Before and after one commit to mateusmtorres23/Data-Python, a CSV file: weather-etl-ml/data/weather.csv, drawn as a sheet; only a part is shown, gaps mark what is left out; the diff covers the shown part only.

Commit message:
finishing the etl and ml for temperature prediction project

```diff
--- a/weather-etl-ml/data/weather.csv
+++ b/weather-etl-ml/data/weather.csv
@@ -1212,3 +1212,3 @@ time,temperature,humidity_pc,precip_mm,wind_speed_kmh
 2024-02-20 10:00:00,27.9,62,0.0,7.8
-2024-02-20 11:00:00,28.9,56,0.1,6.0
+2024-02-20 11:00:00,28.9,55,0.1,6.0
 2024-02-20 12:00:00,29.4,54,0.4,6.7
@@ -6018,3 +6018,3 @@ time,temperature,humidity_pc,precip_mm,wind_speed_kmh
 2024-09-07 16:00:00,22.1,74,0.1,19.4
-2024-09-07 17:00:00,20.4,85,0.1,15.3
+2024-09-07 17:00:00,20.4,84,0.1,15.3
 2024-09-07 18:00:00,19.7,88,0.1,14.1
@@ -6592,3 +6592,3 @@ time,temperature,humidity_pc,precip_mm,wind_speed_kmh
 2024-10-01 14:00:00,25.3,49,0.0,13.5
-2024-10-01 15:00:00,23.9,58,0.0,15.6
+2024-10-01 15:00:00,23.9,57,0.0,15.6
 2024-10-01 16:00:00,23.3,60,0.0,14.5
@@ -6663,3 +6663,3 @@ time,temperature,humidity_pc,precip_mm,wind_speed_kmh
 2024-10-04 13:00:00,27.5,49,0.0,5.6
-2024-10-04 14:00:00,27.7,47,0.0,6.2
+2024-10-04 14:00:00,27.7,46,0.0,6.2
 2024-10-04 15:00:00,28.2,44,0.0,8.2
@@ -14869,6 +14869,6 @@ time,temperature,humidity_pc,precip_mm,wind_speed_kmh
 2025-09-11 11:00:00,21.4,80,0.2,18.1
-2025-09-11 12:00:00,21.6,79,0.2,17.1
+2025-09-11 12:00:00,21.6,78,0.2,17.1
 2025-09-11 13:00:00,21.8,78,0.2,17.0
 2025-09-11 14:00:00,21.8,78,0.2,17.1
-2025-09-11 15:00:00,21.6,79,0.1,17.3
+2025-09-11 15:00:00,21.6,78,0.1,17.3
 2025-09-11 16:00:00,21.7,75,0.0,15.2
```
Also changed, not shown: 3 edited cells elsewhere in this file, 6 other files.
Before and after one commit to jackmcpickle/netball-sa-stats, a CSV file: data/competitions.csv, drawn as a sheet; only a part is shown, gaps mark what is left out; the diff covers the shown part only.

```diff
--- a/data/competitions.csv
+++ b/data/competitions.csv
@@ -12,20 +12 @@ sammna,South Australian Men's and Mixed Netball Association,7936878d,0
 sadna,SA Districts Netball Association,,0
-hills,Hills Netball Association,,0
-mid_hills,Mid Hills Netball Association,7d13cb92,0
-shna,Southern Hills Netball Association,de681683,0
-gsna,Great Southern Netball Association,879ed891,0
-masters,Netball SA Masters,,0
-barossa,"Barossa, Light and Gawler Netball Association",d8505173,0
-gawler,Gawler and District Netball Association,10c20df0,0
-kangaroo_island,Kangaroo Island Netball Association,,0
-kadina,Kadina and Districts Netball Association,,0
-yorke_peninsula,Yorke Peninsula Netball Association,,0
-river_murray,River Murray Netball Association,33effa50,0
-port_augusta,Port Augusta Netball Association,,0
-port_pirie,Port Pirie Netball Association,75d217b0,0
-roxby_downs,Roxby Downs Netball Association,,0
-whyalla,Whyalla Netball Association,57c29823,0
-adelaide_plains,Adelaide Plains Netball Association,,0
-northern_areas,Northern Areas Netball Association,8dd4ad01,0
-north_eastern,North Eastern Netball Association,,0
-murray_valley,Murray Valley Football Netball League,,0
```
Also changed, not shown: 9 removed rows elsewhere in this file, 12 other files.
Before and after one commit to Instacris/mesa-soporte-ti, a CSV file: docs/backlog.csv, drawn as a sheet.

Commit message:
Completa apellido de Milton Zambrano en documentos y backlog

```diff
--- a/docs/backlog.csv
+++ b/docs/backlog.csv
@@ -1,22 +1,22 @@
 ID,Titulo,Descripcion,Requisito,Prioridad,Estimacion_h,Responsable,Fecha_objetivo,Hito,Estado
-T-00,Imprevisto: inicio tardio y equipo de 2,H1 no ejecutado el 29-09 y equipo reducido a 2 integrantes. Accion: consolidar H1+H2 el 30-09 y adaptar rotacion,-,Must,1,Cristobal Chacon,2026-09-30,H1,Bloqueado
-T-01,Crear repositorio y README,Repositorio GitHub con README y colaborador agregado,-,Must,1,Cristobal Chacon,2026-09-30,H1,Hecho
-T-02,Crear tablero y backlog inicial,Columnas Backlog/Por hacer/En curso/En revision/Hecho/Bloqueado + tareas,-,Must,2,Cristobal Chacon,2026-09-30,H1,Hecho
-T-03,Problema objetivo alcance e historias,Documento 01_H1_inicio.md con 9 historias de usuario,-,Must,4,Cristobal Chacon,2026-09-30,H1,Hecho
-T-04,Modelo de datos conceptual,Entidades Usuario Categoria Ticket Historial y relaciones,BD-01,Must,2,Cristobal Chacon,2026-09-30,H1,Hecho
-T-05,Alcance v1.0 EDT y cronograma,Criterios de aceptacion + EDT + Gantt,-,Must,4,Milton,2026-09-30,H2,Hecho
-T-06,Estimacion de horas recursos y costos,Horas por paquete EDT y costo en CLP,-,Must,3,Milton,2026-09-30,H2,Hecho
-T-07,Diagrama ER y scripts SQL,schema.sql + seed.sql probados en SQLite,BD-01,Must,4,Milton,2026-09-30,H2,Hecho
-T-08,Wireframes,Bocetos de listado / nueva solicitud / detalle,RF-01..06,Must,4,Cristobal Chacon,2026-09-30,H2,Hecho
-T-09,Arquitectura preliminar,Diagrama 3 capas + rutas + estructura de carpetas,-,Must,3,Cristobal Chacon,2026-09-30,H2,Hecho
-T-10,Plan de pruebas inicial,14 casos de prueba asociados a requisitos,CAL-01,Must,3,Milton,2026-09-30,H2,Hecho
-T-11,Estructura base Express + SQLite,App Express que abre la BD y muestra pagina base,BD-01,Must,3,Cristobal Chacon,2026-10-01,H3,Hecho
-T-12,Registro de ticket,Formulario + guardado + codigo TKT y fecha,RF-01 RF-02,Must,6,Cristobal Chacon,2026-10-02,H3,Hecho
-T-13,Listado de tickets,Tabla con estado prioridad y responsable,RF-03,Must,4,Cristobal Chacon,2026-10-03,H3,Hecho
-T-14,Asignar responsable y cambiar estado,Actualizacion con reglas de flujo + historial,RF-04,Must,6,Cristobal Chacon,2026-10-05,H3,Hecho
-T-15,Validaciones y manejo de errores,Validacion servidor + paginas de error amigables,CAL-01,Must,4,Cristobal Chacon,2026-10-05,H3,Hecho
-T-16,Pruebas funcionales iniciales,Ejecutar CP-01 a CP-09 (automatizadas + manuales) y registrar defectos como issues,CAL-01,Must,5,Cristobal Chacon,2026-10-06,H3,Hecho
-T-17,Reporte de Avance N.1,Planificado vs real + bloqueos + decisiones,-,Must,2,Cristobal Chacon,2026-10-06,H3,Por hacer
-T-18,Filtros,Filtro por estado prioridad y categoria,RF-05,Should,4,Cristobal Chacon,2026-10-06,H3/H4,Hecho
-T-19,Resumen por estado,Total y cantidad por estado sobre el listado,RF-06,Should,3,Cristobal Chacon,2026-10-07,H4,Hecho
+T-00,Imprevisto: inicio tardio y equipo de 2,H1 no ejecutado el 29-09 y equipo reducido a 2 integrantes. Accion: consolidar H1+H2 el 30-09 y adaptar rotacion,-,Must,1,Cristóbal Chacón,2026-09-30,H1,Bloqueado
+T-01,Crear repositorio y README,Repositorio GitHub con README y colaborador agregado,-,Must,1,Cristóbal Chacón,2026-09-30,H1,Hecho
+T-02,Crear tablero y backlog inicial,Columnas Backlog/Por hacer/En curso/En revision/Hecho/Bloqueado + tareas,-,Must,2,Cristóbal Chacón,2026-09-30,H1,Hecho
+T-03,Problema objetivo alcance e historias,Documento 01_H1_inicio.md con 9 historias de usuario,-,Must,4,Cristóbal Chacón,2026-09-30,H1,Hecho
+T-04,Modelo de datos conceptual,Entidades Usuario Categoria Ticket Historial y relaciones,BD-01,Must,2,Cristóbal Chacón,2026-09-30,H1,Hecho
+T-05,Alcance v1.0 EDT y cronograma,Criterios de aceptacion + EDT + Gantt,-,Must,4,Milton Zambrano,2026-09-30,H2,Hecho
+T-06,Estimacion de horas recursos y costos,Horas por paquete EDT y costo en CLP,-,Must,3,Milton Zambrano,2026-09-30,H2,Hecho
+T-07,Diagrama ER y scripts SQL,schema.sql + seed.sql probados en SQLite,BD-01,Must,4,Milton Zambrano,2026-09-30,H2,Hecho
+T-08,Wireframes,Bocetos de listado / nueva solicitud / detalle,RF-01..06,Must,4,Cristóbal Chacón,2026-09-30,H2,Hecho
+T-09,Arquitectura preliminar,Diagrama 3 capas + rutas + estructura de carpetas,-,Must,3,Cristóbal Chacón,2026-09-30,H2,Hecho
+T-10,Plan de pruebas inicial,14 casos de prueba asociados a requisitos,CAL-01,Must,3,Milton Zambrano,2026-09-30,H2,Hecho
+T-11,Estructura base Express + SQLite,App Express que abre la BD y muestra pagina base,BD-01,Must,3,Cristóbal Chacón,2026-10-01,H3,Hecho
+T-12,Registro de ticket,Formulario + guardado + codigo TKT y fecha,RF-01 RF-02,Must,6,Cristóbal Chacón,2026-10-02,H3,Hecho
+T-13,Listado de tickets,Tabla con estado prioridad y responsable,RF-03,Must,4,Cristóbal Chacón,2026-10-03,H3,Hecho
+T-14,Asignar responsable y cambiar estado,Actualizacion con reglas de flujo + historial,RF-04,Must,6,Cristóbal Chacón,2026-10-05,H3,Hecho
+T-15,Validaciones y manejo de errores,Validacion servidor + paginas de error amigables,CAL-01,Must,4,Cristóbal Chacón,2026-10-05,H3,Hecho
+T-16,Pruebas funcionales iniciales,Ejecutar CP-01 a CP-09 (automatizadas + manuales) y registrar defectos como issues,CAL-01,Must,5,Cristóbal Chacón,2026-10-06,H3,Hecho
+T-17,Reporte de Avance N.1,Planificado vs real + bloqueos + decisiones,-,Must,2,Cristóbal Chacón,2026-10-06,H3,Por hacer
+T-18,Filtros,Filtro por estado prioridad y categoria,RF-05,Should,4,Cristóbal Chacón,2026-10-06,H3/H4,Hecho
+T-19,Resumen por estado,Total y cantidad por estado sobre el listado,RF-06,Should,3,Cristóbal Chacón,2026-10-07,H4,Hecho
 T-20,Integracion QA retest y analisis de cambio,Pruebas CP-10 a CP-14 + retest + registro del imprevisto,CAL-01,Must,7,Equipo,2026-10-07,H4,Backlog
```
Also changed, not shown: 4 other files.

• **ASSIGNMENT**
The answer should be nothing but the number of lines above that contain "competitions".

• **ANSWER TO THIS TASK**
3